“Earlier this year, the USDA issued the proposed rule, “Nutrition Standards in the National School Lunch and School Breakfast Programs.” This proposed rule would have forced schools to limit servings of potatoes, corn, green peas and lima beans. This drastic change to the school meal programs would have incurred significant costs to all school districts. Due to the radical changes and extreme costs that would have been associated with the proposed rule, it is likely that considerable number of schools would have chosen not to participate in the meal programs, especially school breakfast. As a result, kids might have gone hungry.
“It is frustrating that the Administration would try to restrict one of the healthiest and economical vegetables from schools. Current school meal standards require that less than 30% of the calories be from fat, and less than 10% of the calories be from saturated fat. Potatoes are fat free, cholesterol free and low in calories. By eating one medium sized potato, children receive 45% of their recommended daily value of Vitamin C — a great antioxidant. Potatoes contain 18% of the recommended daily value of potassium — a great way to build stronger bones. The 3g of fiber in one medium-sized potato is 8% of the recommended daily value. A medium potato contains over 200 milligrams more potassium than a banana and has as much fiber as a similar serving of broccoli. Potatoes are part of a well-balanced diet, and despite rash claims that a recent study by Harvard University calls into question the health benefits of potatoes, the study itself concludes that the average adult gains only 1.28 pound over an entire span of four years when one extra serving of potatoes is added to their regular diet each day. Serving potatoes, corn, and green peas to our children in school lunches is not causing the obesity epidemic in America.

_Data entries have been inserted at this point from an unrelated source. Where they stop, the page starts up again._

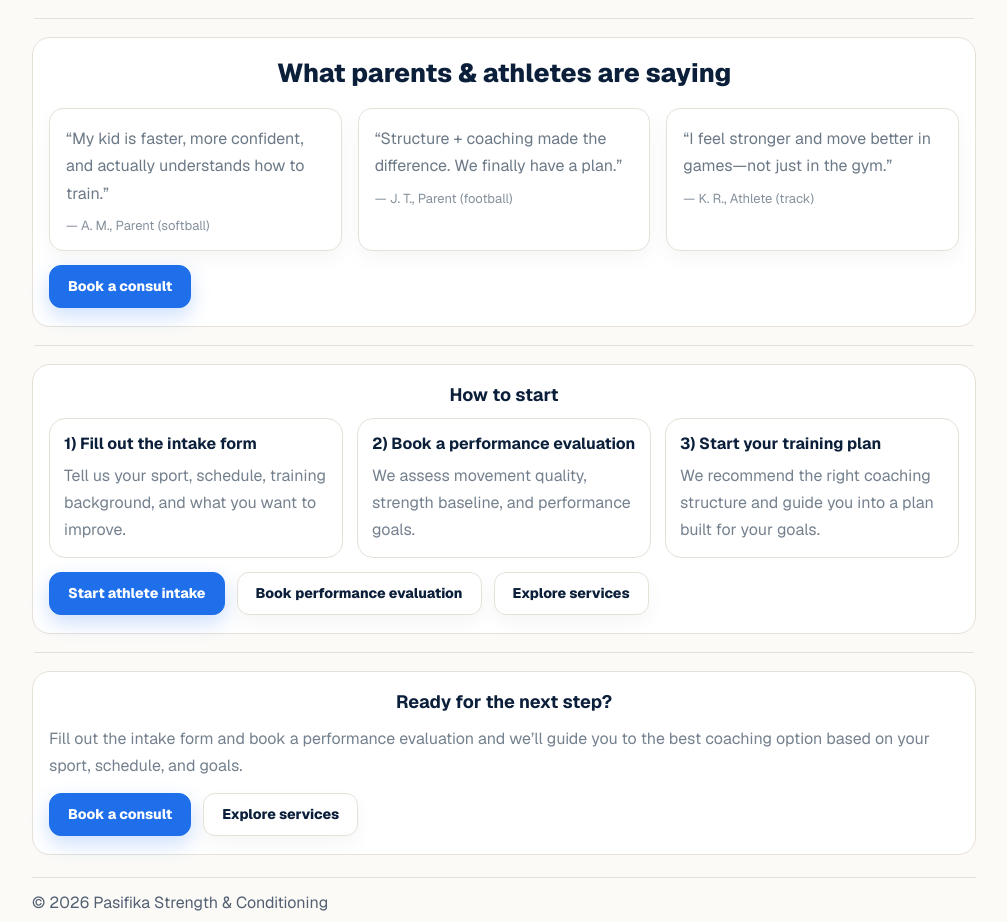
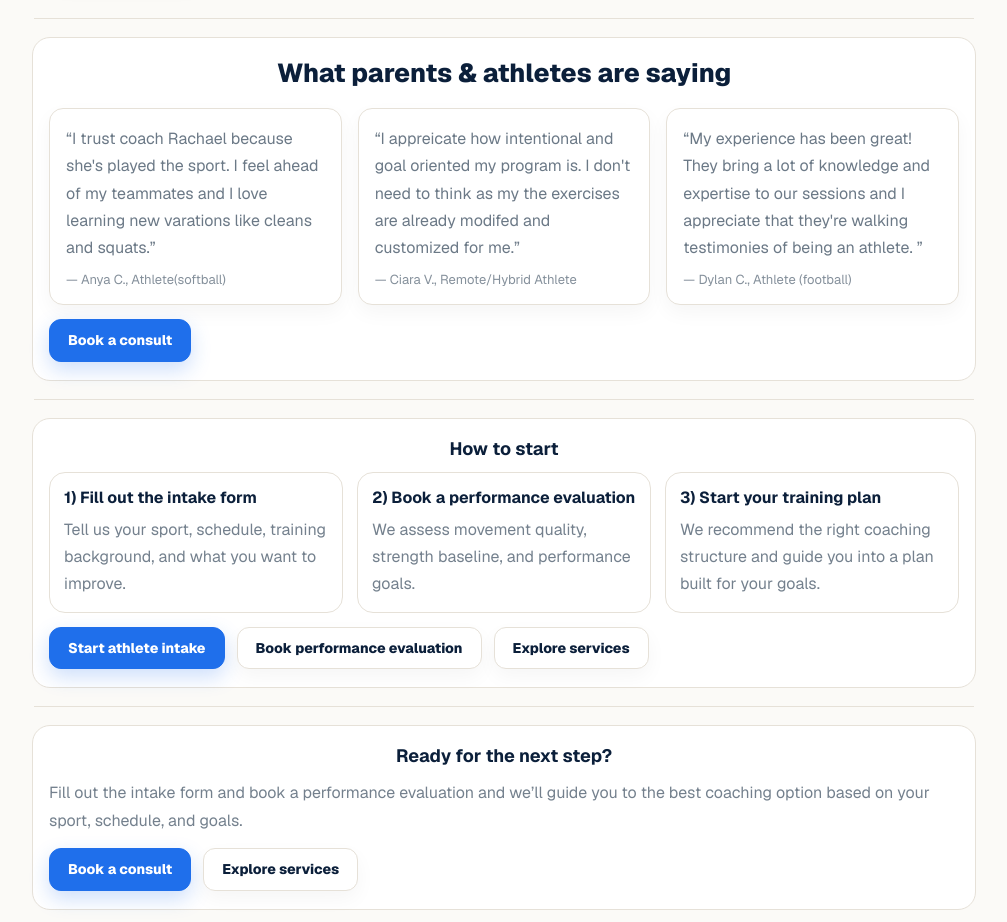
Before and after one commit to UHE4VY/pasifika-sc, a Next.js app: page / in a window 1280 px wide. Shown: the part 2620-3542 px from the top of the page, without its empty margins (136-1143 px from the left). Built offline with nearby package versions, Linux system fonts and the light colour scheme.

Commit message:
Remove static export config

```diff
--- a/content/testimonials.ts
+++ b/content/testimonials.ts
@@ -2,18 +2,18 @@ import type { Testimonial } from "@/components/Testimonials";
 
 export const testimonials: Testimonial[] = [
   {
-    quote: "My kid is faster, more confident, and actually understands how to train.",
-    name: "A. M.",
-    role: "Parent (softball)",
+    quote: "I trust coach Rachael because she's played the sport. I feel ahead of my teammates and I love learning new varations like cleans and squats.",
+    name: "Anya C.",
+    role: "Athlete(softball)",
   },
   {
-    quote: "Structure + coaching made the difference. We finally have a plan.",
-    name: "J. T.",
-    role: "Parent (football)",
+    quote: "I appreicate how intentional and goal oriented my program is. I don't need to think as my the exercises are already modifed and customized for me.",
+    name: "Ciara V.",
+    role: "Remote/Hybrid Athlete",
   },
   {
-    quote: "I feel stronger and move better in games—not just in the gym.",
-    name: "K. R.",
-    role: "Athlete (track)",
+    quote: "My experience has been great! They bring a lot of knowledge and expertise to our sessions and I appreciate that they're walking testimonies of being an athlete. ",
+    name: "Dylan C.",
+    role: "Athlete (football)",
   },
 ];
```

“In fact, Gooding Elementary School in Idaho was the first school in the nation to receive the “Healthier US School Challenge’s Gold Award of Distinction” for providing children healthier meals and promoting physical activity in November 2009. Yet, the proposed USDA rule would have removed Gooding Elementary’s healthy “baked potato bar,” which uses locally grown potatoes served to students twice a week, even though the potato bar was considered by USDA as a basis for the award. Potatoes should not be withheld from children at the whim of those who are seemingly more interested in fad diets than child nutrition.
“The U.S. House of Representatives approved Fiscal Year 2012 Agriculture Appropriations bill that contained a provision preventing the USDA from forcing schools to limit servings of these vegetables. This was a provision that I strongly supported, because I don’t believe that the goals of promoting a healthy lifestyle and making our school lunch program more cost efficient are at odds with each other. At a time when our nation is facing serious financial difficulties, I am deeply concerned that this Administration is pushing for costly rules and regulations that have little, if any, impact on the goals we are striving to achieve.”